## What you are asked to do
Look through the data below and, wherever a line carries the word "figure", please copy that line.

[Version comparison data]

Segment Open

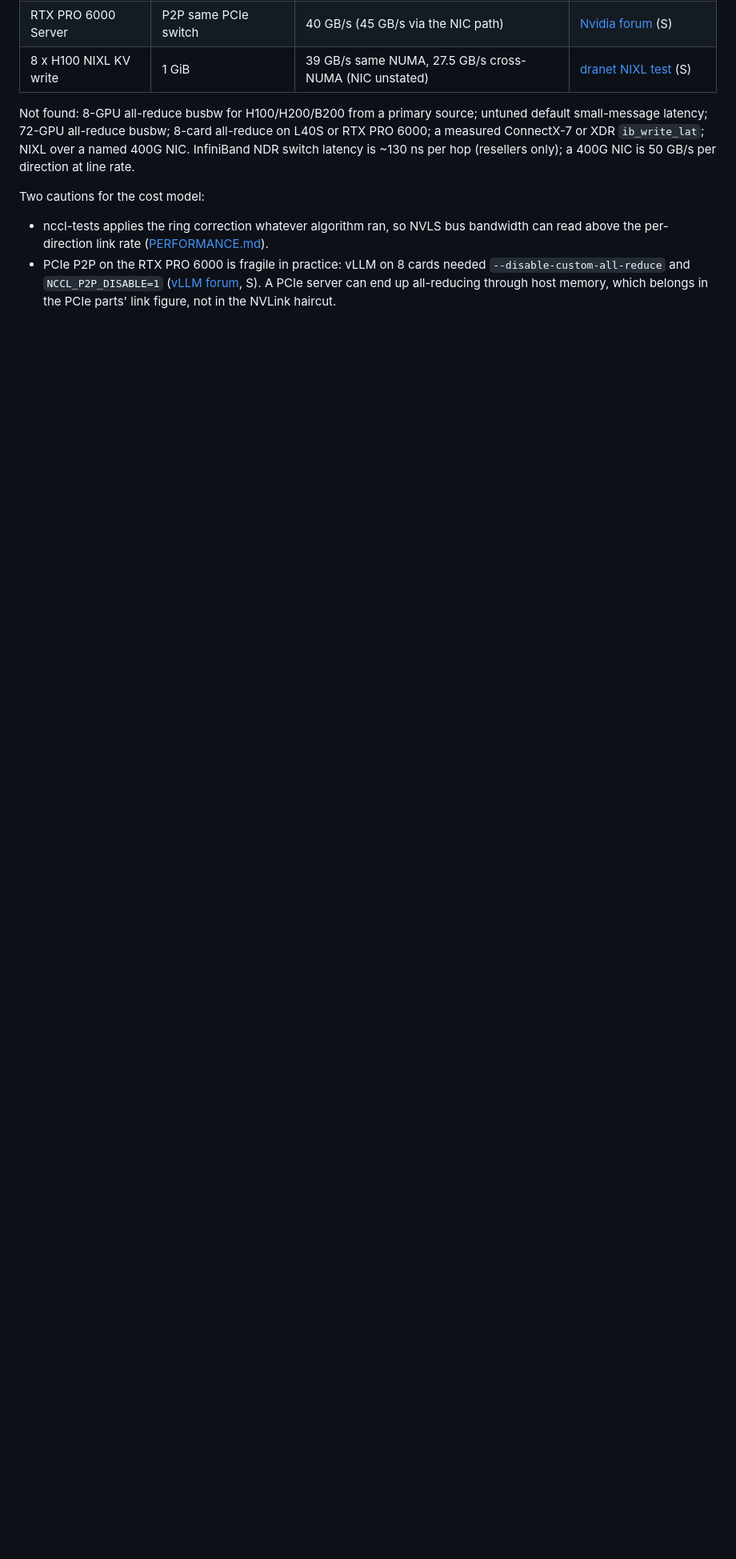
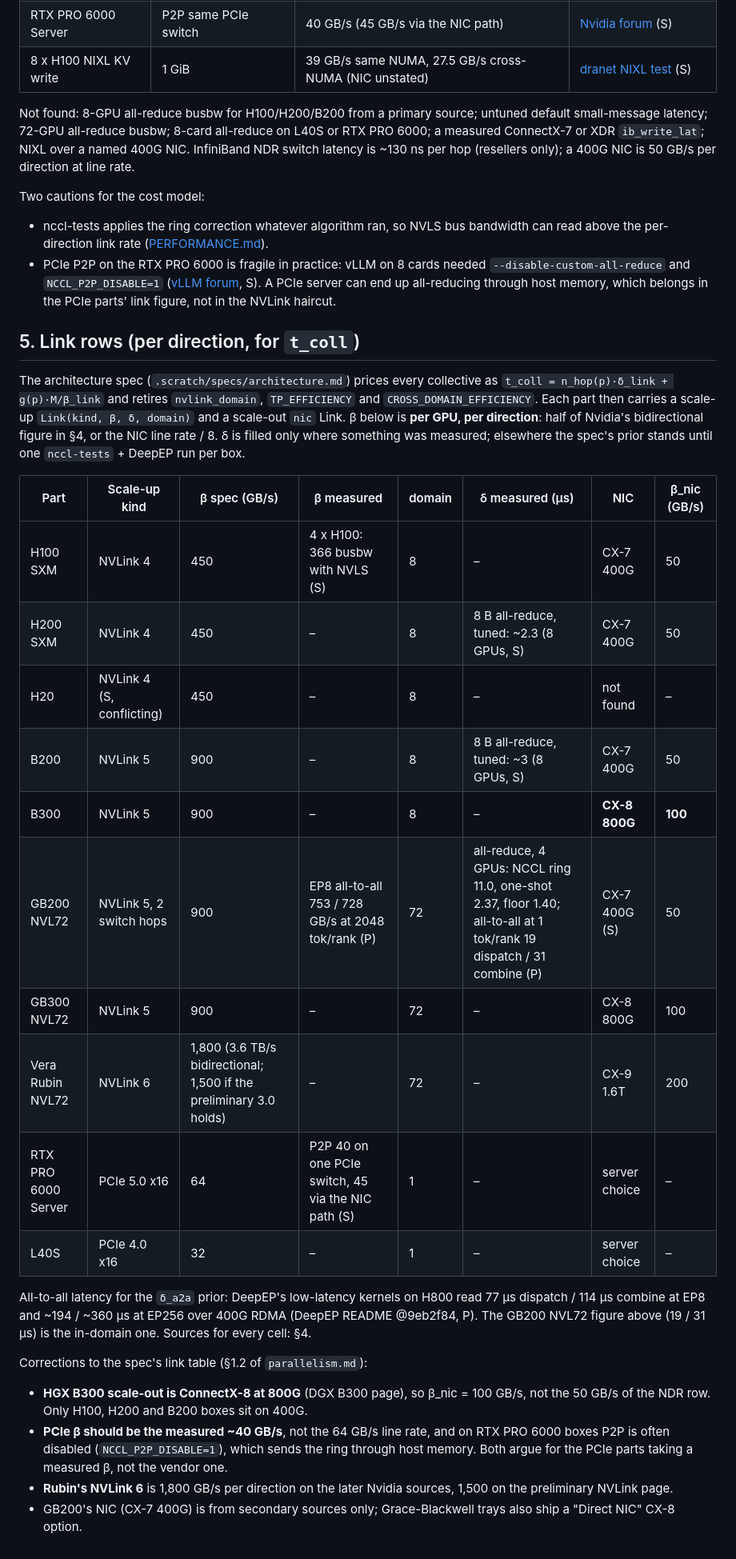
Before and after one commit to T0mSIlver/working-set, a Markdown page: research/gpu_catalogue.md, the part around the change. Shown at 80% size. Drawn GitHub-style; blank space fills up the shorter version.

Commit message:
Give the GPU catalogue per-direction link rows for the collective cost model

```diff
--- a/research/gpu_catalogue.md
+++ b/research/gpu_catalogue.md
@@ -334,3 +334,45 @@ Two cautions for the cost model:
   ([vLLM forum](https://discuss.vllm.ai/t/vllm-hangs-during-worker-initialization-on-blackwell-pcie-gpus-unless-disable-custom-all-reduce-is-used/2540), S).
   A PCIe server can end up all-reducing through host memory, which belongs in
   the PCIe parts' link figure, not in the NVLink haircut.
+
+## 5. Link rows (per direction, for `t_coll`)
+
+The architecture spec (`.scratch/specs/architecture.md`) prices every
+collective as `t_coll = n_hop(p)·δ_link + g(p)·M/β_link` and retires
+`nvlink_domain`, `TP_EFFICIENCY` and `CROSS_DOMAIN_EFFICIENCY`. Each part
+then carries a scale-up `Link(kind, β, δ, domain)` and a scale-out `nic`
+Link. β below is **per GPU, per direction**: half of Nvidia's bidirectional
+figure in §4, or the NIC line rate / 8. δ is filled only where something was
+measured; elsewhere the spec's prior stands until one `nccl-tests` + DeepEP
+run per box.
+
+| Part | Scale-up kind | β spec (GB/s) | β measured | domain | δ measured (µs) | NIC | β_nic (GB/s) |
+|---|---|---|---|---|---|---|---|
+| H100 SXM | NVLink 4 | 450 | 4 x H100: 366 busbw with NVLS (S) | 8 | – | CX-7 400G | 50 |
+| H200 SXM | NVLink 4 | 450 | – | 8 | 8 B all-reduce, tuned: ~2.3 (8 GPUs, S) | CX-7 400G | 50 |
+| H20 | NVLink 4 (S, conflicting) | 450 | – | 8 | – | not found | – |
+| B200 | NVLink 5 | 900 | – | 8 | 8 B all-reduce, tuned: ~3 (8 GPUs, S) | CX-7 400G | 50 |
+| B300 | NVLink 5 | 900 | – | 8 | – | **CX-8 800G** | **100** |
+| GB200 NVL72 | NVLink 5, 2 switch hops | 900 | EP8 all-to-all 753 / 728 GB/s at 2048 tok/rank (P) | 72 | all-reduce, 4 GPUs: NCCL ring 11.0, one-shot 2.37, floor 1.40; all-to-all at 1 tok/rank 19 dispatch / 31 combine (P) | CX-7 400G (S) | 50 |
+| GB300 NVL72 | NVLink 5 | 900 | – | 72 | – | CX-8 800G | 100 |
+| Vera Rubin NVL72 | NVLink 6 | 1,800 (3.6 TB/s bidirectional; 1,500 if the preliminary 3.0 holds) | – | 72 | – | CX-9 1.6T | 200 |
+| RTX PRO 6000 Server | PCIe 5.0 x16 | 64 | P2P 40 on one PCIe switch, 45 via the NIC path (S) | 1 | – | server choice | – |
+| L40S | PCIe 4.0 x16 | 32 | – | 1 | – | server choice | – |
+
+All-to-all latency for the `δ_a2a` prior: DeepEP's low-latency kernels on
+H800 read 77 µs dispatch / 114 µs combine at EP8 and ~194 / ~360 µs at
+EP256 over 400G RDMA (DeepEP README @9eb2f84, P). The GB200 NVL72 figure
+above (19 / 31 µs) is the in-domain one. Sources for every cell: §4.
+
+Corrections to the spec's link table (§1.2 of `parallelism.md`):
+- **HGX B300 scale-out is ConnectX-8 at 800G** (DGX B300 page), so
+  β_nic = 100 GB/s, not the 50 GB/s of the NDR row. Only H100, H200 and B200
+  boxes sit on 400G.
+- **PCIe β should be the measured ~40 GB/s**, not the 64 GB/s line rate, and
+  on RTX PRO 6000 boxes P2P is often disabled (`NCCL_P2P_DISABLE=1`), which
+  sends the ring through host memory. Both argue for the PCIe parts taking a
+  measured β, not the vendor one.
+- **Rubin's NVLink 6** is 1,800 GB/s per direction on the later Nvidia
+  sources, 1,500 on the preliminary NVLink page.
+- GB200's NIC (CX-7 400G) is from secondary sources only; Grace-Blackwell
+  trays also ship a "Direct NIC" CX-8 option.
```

Segment Closed
Segment Open

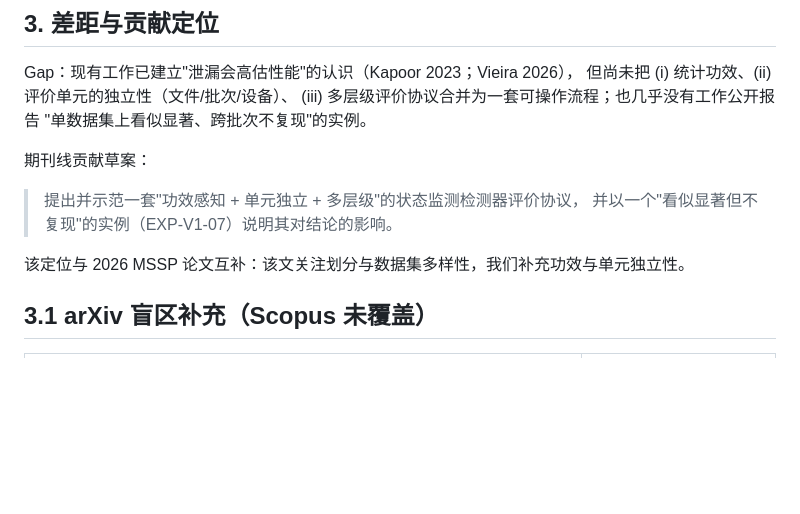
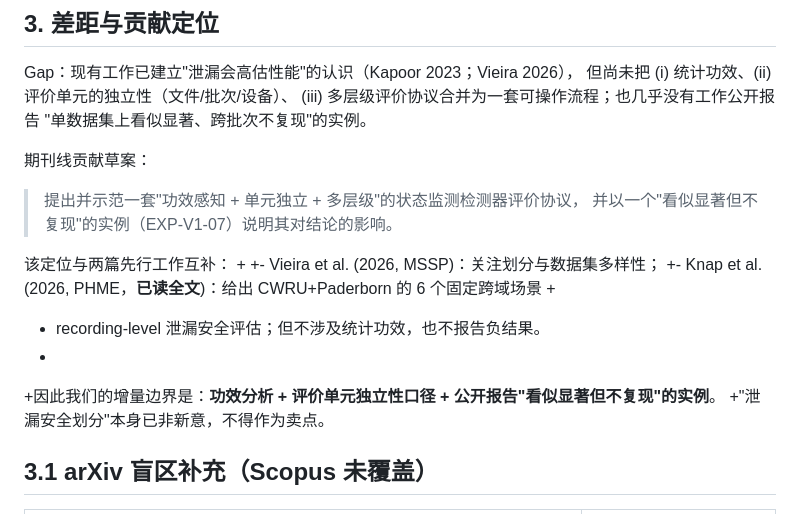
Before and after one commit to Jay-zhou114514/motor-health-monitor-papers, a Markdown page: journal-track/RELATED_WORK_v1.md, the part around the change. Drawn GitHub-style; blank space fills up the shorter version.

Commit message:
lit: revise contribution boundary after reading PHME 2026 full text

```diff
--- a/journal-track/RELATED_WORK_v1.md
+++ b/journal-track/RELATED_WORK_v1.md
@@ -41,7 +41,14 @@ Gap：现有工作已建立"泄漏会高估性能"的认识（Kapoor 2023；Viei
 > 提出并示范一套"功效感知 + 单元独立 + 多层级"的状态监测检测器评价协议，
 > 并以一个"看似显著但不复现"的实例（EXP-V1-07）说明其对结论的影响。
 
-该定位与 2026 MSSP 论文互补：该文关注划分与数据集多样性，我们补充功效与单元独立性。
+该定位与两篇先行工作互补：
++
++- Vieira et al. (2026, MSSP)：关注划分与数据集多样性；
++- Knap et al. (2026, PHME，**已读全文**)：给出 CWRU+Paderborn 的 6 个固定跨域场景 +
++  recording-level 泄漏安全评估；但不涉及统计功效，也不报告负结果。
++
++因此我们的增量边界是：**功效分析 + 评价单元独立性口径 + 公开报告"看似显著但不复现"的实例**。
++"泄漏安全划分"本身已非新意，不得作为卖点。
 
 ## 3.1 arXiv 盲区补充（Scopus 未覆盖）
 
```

Segment Closed

## Response area
   the PCIe parts' link figure, not in the NVLink haircut.
+figure in §4, or the NIC line rate / 8. δ is filled only where something was
+EP256 over 400G RDMA (DeepEP README @9eb2f84, P). The GB200 NVL72 figure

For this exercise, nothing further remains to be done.